Hydrographic Bureau (IHB) is headquartered in
The Principality of Monaco is a sovereign and
independent state, linked closely to France by
the Treaty of July 1918, which was formally
noted in Article 436 of the Treaty of Versailles
of 1919. The foreign policy of Monaco is one
illustration of this accord: France has agreed
to defend the independence and sovereignty of
Monaco, while the Monegasque Government has
agreed to exercise its sovereign rights in
conformity with French interests. Since then,
the relations between the sovereign states of
France and Monaco have been further defined in

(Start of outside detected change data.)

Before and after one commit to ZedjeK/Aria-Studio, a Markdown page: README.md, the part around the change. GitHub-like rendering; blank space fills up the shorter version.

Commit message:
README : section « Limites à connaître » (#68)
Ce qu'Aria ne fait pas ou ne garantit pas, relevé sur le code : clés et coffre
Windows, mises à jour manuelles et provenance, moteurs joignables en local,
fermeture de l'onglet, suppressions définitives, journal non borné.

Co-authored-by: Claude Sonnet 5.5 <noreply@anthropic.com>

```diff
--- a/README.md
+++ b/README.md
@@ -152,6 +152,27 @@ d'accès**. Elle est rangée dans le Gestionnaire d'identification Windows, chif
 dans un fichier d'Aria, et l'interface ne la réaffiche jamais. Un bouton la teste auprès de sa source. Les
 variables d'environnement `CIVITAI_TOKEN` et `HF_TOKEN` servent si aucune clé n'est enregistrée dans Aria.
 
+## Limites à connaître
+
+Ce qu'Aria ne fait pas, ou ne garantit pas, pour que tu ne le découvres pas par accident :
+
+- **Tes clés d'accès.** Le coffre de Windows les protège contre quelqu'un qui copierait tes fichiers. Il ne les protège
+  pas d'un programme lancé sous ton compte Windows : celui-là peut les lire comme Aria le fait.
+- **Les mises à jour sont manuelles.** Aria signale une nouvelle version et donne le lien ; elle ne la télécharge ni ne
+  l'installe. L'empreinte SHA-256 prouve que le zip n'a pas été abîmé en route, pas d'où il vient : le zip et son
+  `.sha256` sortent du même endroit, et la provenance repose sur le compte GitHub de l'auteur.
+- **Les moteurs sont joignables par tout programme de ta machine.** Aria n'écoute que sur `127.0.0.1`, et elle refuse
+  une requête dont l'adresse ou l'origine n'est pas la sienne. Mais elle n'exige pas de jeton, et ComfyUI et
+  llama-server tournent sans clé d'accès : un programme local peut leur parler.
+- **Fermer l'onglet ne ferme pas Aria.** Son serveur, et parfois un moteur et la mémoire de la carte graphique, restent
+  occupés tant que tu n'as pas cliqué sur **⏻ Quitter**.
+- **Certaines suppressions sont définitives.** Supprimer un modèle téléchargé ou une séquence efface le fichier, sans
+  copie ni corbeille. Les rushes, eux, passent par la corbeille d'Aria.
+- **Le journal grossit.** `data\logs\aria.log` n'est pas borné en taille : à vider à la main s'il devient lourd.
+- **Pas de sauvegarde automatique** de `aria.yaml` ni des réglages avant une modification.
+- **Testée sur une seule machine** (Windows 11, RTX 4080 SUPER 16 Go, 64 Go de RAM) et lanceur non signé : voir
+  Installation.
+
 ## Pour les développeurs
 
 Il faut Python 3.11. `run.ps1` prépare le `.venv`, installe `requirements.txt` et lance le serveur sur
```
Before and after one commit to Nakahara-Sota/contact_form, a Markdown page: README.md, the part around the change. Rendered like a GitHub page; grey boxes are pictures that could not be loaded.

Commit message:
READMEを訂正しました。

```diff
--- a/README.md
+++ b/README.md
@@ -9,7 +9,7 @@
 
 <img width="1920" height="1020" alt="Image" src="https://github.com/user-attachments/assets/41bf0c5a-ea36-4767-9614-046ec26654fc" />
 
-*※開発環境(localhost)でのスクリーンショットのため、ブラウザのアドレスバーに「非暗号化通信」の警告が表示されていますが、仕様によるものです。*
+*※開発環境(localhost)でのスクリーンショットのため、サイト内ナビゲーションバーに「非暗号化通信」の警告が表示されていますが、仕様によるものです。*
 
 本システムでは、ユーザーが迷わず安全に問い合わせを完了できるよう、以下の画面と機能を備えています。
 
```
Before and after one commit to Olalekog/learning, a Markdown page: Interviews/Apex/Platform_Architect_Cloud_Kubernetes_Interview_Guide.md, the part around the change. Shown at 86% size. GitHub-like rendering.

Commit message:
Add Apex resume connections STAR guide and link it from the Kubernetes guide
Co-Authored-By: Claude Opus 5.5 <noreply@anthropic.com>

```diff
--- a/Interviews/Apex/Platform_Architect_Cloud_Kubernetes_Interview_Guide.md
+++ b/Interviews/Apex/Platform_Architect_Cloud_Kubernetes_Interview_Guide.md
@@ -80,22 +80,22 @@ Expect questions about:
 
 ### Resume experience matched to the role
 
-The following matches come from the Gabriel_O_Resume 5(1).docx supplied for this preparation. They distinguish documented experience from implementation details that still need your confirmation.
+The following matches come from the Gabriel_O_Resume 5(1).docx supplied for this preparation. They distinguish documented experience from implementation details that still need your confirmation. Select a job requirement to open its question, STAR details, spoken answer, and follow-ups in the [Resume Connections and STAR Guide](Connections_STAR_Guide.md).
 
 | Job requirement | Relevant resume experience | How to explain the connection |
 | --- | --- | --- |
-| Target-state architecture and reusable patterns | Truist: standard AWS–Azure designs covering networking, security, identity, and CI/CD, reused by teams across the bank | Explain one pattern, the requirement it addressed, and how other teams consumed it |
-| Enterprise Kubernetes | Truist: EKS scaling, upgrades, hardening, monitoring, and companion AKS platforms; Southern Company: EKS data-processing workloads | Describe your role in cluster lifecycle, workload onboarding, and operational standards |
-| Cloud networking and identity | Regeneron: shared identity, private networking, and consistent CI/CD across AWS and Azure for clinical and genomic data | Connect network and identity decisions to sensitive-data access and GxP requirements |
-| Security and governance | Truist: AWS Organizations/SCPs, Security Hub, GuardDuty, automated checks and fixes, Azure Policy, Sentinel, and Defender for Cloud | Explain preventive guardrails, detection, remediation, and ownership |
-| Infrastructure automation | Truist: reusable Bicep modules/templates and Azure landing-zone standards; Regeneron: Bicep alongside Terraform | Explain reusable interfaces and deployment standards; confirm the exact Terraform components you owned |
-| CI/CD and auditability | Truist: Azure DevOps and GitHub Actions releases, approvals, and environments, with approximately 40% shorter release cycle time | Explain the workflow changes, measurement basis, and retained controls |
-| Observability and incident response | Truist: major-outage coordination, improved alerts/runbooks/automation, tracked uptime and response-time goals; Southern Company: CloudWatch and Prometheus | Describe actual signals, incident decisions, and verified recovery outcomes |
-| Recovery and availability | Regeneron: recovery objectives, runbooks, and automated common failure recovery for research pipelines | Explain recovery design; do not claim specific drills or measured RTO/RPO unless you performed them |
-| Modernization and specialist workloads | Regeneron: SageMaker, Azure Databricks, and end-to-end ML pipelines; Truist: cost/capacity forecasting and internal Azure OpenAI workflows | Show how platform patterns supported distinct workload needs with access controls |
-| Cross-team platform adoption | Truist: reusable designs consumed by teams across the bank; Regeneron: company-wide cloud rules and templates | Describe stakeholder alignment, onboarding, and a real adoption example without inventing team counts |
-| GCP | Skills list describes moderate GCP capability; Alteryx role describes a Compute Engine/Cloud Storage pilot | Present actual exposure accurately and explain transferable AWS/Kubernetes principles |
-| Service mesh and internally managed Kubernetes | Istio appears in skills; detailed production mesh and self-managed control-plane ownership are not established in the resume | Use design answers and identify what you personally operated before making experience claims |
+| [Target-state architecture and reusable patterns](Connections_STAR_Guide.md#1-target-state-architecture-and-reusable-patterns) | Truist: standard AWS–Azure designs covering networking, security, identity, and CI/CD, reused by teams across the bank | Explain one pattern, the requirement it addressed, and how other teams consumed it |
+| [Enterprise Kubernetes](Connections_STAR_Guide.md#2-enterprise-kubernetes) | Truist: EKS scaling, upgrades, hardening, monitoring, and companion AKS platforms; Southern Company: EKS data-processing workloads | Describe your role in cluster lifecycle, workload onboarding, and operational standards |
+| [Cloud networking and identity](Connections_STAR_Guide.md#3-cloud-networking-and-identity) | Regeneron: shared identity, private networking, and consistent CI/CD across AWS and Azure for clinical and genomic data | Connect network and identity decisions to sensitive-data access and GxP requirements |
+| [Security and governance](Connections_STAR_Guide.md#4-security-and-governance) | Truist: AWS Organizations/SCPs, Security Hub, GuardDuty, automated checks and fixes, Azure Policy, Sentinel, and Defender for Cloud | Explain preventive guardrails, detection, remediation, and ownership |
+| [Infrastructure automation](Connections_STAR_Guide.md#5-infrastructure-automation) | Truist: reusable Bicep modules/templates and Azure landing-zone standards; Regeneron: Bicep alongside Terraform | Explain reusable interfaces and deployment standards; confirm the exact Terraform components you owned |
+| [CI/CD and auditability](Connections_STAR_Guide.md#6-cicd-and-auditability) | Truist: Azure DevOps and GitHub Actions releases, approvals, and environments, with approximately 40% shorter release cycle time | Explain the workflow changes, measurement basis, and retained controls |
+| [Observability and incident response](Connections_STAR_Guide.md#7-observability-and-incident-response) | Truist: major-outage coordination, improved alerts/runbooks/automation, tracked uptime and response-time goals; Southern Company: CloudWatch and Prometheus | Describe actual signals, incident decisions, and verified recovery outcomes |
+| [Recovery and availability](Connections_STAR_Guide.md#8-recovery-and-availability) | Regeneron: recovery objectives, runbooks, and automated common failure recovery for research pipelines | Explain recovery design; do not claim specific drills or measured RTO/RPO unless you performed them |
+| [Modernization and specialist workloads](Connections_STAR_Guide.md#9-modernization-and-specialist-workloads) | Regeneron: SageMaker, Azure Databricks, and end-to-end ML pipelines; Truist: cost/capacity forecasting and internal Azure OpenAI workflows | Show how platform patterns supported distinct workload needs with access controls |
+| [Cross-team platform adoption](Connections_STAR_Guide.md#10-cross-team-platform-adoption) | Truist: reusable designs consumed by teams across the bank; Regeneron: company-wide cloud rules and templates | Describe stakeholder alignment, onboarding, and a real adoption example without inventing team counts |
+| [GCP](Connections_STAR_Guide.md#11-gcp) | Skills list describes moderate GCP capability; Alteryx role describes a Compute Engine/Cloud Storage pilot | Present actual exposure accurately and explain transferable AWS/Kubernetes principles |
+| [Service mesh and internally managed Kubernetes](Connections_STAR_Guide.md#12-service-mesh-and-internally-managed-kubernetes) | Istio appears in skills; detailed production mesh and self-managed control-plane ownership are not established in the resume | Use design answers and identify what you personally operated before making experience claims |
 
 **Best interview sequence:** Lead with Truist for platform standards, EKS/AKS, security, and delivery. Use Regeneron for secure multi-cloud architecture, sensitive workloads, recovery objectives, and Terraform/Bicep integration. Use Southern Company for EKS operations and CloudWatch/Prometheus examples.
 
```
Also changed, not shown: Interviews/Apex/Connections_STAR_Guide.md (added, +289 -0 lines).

the Treaty of 1945 and the Agreement of 1963.
In 2002, Monaco renegotiated its 1918 treaty
with France. In 2005 it was ratified by both
parties and entered into force. The terms of the
- Upgrade France's representation in
Monaco from Consulate General to that of an
- Permit, for the first time, other
countries to accredit ambassadors to Monaco;
- Formally recognize the succession scheme
set out in the 1962 Constitution, which
extends eligibility to the Prince's
daughters and other family members.
Although not a member of the European Union (EU),
Monaco is closely associated with the economic
apparatus of the EU through its customs union
with France and its reliance upon the euro as
its official currency.
Monaco has 10 diplomatic missions in Western
Europe and permanent representation at the
United Nations and the Council of Europe. It
maintains honorary consulates in 106 cities in
45 countries. Seventy-four countries have
consulates general, consulates, or honorary
consulates in or accredited to Monaco.
The United States and Monaco enjoy excellent
relations, which both countries seek to maintain
and strengthen. From 1956 until her death in
1982, the American-born Grace Kelly was married
to Prince Rainier III, Prince Albert’s father.
The United States does not have a diplomatic
mission located in Monaco. The U.S. Consul
General in Marseille, France, under the
authority of the U.S. Ambassador to France, is
formally accredited to Monaco.
Principal U.S. Official
Consul General (Marseille, France)--Philip
U.S. Consulate General at Marseille is
located at Place Varian Fry, 13286 Marseille
Cedex 6 (tel. -(4)-91-54-92-00).